→ **What you have to do**
Go over the records and copy every line with the string "worksheet".

→ **Material for the task**
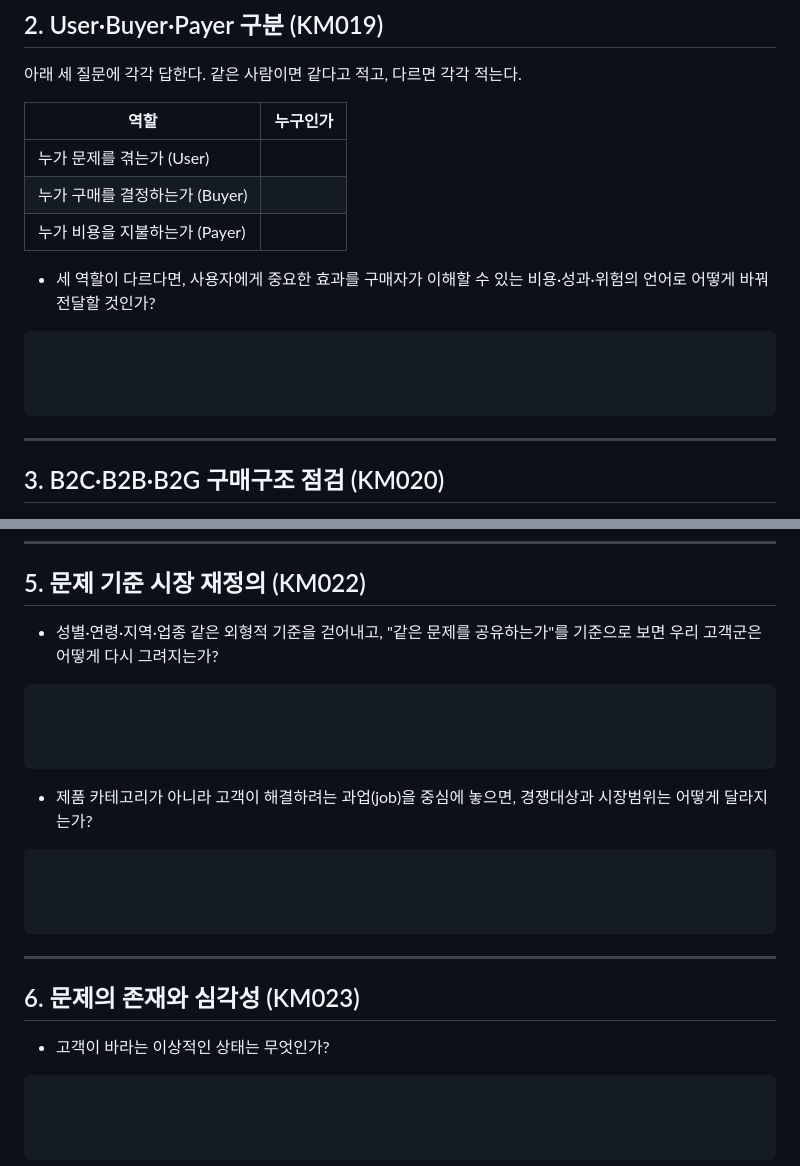
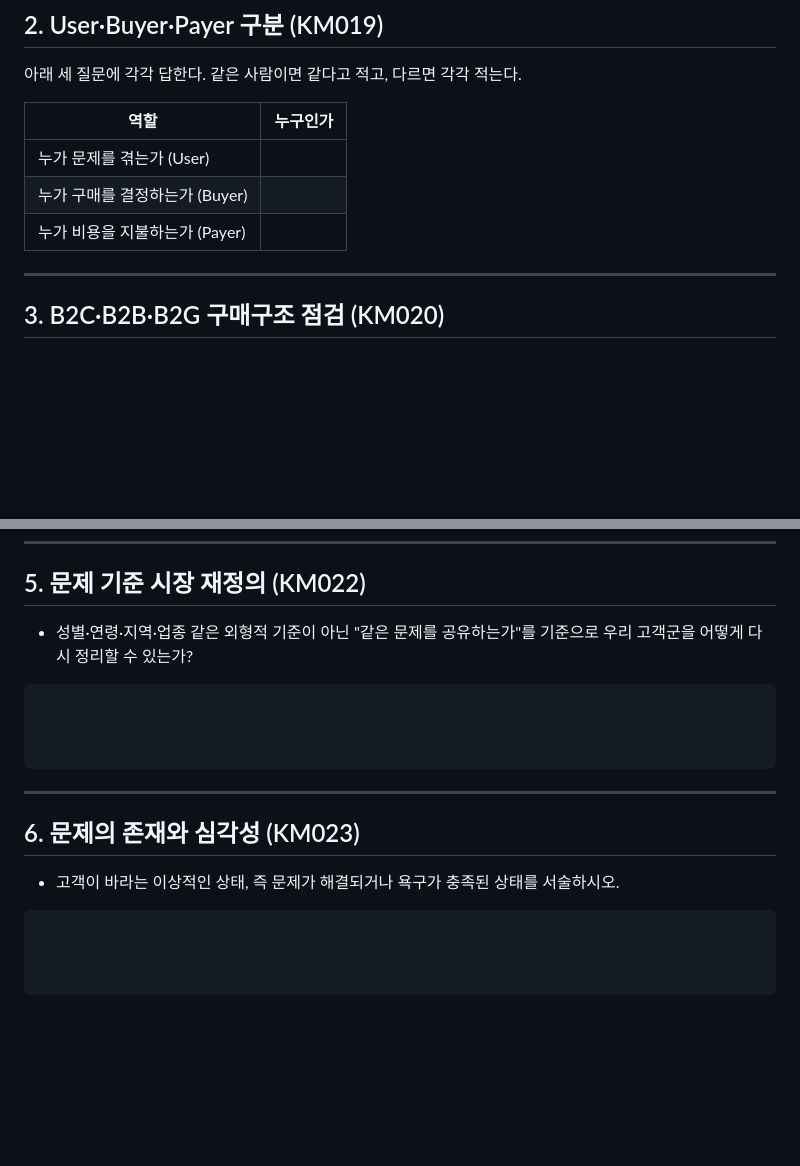
Before and after one commit to victory3217-bot/business-planning-handbook, a Markdown page: ko/manual/CH03-worksheet.md, 2 parts joined by grey strips. Drawn GitHub-style; blank space fills up the shorter version.

````diff
--- a/ko/manual/CH03-worksheet.md
+++ b/ko/manual/CH03-worksheet.md
@@ -42,14 +42,6 @@
 | 누가 문제를 겪는가 (User) | |
 | 누가 구매를 결정하는가 (Buyer) | |
 | 누가 비용을 지불하는가 (Payer) | |
-
-- 세 역할이 다르다면, 사용자에게 중요한 효과를 구매자가 이해할 수 있는 비용·성과·위험의 언어로 어떻게 바꿔 전달할 것인가?
-
-```
-
-
-
-```
 
 ---
 
@@ -108,15 +100,7 @@
 
 ## 5. 문제 기준 시장 재정의 (KM022)
 
-- 성별·연령·지역·업종 같은 외형적 기준을 걷어내고, "같은 문제를 공유하는가"를 기준으로 보면 우리 고객군은 어떻게 다시 그려지는가?
-
-```
-
-
-
-```
-
-- 제품 카테고리가 아니라 고객이 해결하려는 과업(job)을 중심에 놓으면, 경쟁대상과 시장범위는 어떻게 달라지는가?
+- 성별·연령·지역·업종 같은 외형적 기준이 아닌 "같은 문제를 공유하는가"를 기준으로 우리 고객군을 어떻게 다시 정리할 수 있는가?
 
 ```
 
@@ -128,7 +112,7 @@
 
 ## 6. 문제의 존재와 심각성 (KM023)
 
-- 고객이 바라는 이상적인 상태는 무엇인가?
+- 고객이 바라는 이상적인 상태, 즉 문제가 해결되거나 욕구가 충족된 상태를 서술하시오.
 
 ```
 
````
Also changed, not shown: en/manual/CH03-worksheet.md (+2 -18 lines).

→ **Reply**
Before and after one commit to victory3217-bot/business-planning-handbook, a Markdown page: ko/manual/CH03-worksheet.md, 2 parts joined by grey strips. Drawn GitHub-style; blank space fills up the shorter version.
--- a/ko/manual/CH03-worksheet.md
+++ b/ko/manual/CH03-worksheet.md
Also changed, not shown: en/manual/CH03-worksheet.md (+2 -18 lines).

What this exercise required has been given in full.